BEGIN
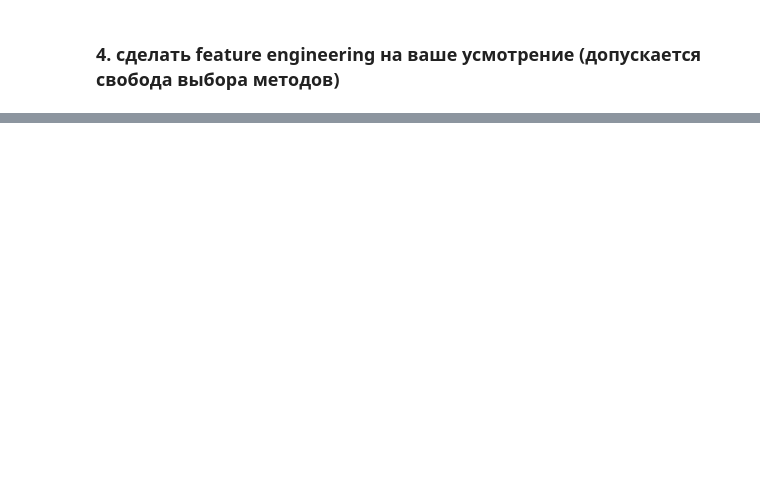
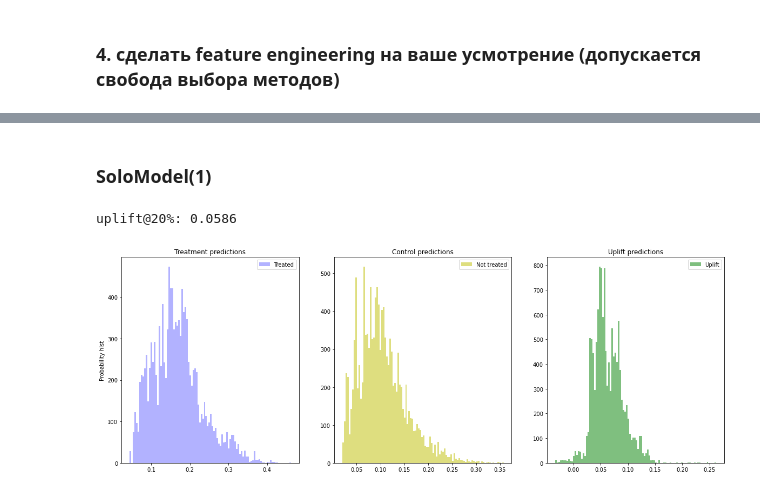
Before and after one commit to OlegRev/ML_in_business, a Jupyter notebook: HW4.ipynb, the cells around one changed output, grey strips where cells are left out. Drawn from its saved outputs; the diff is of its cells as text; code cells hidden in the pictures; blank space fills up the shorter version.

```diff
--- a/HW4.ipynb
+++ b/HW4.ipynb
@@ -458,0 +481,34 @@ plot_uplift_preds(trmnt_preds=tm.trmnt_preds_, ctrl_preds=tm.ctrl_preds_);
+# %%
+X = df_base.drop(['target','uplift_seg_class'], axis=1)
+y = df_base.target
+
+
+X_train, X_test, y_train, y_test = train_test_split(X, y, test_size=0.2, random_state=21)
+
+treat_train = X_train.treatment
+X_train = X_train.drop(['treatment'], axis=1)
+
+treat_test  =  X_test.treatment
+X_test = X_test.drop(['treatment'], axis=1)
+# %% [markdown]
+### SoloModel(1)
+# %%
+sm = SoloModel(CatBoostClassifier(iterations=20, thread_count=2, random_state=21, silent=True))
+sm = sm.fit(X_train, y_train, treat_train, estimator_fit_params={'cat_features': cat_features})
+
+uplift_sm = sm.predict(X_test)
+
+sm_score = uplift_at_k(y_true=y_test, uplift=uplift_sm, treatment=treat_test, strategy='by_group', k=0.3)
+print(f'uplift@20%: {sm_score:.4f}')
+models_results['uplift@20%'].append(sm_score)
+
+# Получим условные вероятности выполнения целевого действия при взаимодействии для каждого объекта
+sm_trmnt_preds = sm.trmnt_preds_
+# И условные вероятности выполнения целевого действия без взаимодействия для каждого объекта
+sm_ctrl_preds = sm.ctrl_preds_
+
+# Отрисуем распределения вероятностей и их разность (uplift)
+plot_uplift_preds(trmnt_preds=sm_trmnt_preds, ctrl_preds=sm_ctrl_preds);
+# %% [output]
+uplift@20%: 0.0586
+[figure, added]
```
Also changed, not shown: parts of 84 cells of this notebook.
END
BEGIN
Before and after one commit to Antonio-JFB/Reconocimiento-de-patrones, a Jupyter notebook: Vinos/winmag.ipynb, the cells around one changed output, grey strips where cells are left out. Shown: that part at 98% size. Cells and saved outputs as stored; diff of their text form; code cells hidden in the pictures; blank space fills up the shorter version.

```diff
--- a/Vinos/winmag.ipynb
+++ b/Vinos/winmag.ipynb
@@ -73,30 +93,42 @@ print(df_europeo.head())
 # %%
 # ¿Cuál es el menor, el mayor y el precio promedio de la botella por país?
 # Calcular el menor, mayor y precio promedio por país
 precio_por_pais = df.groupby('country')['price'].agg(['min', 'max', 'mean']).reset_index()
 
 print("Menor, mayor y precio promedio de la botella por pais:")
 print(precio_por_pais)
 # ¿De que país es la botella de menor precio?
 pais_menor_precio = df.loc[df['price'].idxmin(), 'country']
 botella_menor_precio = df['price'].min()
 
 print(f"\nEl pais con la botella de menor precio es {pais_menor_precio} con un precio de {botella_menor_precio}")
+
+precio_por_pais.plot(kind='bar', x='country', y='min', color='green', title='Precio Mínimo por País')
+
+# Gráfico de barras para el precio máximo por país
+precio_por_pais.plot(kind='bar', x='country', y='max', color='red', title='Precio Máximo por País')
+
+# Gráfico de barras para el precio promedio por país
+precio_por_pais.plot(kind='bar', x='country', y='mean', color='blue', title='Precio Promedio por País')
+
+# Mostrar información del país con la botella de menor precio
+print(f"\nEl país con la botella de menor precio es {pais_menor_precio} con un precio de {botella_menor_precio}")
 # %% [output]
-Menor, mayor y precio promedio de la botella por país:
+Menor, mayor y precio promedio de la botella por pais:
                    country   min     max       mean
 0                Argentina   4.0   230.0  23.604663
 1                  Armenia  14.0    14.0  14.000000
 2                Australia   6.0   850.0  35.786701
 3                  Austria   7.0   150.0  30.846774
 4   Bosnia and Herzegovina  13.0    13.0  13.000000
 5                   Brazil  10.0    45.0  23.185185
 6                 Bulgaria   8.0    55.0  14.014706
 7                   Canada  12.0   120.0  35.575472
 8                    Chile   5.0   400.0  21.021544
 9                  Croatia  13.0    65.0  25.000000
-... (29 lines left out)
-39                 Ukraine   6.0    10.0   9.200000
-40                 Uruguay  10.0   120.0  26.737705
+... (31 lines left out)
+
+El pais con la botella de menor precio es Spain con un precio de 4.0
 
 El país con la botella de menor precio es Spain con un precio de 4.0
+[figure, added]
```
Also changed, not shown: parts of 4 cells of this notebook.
END
## Required action
Read each line of the material, and wherever the word "mayor" turns up, copy that line.

## Worked solution
 # ¿Cuál es el menor, el mayor y el precio promedio de la botella por país?
 # Calcular el menor, mayor y precio promedio por país
 print("Menor, mayor y precio promedio de la botella por pais:")
-Menor, mayor y precio promedio de la botella por país:
+Menor, mayor y precio promedio de la botella por pais:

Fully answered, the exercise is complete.